Day 1 Severe Weather Outlook

Valid 252000Z – 261200Z


Thunderstorms with isolated large hail and a few damaging gusts are
expected mainly over the central Dakotas this afternoon/evening into
northern Nebraska overnight.


Primary change to this outlook has been to continue to trim the
eastern bound of the SLGT across ND primarily due to thermodynamic
concerns related to the widespread stratus that has been slow to
erode. Have also dropped the MRGL risk area over the lower MS Valley
region, as much of the airmass is in the process of being overturned
by numerous multicell storms.

Otherwise, expect storms to develop along the pre-frontal trough
over the Dakotas this afternoon. Here, the atmosphere has become
moderately unstable (1500-2000 J/kg MLCAPE), and vertical wind
profiles with 30-40 kt effective bulk shear should support a few
supercell structures, but eventually evolving into multicell line
segments. Reference SWOMCD 1857 for more details.

..Dial.. 08/25/2019

.PREV DISCUSSION… /ISSUED 1124 AM CDT Sun Aug 25 2019/

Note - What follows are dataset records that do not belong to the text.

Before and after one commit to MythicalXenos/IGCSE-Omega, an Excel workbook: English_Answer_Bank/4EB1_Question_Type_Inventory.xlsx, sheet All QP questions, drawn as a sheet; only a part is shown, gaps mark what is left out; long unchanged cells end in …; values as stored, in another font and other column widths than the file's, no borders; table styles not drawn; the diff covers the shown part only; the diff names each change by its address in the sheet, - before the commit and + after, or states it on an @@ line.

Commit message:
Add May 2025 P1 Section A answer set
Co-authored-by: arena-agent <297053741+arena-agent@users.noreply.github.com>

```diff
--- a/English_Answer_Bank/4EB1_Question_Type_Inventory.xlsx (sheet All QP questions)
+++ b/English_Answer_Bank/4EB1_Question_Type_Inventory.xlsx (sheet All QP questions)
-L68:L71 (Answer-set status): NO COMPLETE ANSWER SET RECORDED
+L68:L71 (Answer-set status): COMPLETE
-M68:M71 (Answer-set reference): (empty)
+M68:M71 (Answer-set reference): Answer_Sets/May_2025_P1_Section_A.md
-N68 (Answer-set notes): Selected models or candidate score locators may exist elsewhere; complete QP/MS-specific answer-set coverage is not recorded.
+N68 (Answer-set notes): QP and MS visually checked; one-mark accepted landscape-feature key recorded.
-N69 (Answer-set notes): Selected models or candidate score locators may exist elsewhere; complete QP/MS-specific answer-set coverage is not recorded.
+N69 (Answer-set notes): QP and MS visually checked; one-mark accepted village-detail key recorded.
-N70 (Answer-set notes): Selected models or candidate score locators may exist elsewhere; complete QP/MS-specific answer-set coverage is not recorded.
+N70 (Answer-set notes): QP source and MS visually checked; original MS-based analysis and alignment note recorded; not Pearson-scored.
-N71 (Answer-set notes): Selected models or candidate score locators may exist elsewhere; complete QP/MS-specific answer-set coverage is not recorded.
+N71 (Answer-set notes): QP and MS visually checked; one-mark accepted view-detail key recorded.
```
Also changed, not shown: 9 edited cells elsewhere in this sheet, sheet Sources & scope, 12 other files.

…Dakotas to NE this afternoon into tonight…
A northern stream shortwave trough will amplify over the northern
High Plains through tonight. An initial surface trough/cold front
across the western Dakotas will continue eastward into the eastern
Dakotas and southeastward into NE by the end of the period. A
narrow zone of surface heating along the surface trough and weak
large-scale ascent will support thunderstorm development this
afternoon/evening across the central Dakotas, and storms will
subsequently spread eastward and southeastward tonight. Steep
midlevel lapse rates will combine with the surface heating and
boundary-layer dewpoints in the mid 60s to result in MLCAPE of
1500-2500 J/kg immediately east of the surface trough this

Deep-layer vertical shear with straight hodographs will initially
favor supercells capable of producing large hail, though upscale
growth into clusters/line segments with damaging winds appears
probable this evening before the convection begins to spread east of
the stronger buoyancy. The southern flank of the frontal convection
is likely to maintain intensity the longest, potentially developing
southward into NE in conjunction with the surface triple point and
warm advection on the nose of 30-40 kt nocturnal low-level jet.

Other more isolated storms will be possible later this evening from
the Big Horns into southwestern SD, in the immediate post-frontal
upslope flow regime. Deep-layer vertical shear will be favorable
for supercells, though limited moisture/buoyancy should tend to
temper the hail/wind threat somewhat.

…OK/AR/MO this afternoon…
A convectively enhanced midlevel trough is moving eastward over
eastern KS and northeastern OK as of mid morning. Vertical shear
will be strongest to the west of the trough in conjunction with the
stronger northwesterly midlevel flow. However, storm initiation
beyond ongoing convection in the warm advection zone near I-35 along
the KS/OK border is unlikely given the expected onset of subsidence
in the wake of the midlevel trough. Some destabilization is
expected south through east of the convective outflow, though clouds
are relatively widespread and will likely continue to slow surface
heating. Overall, it appears that a marginal threat for damaging
wind is the primary concern with multicell clusters along the
outflow boundary this afternoon from southern MO into northwestern
AR and southeastern OK.


Leave a Reply

This site uses Akismet to reduce spam. Learn how your comment data is processed.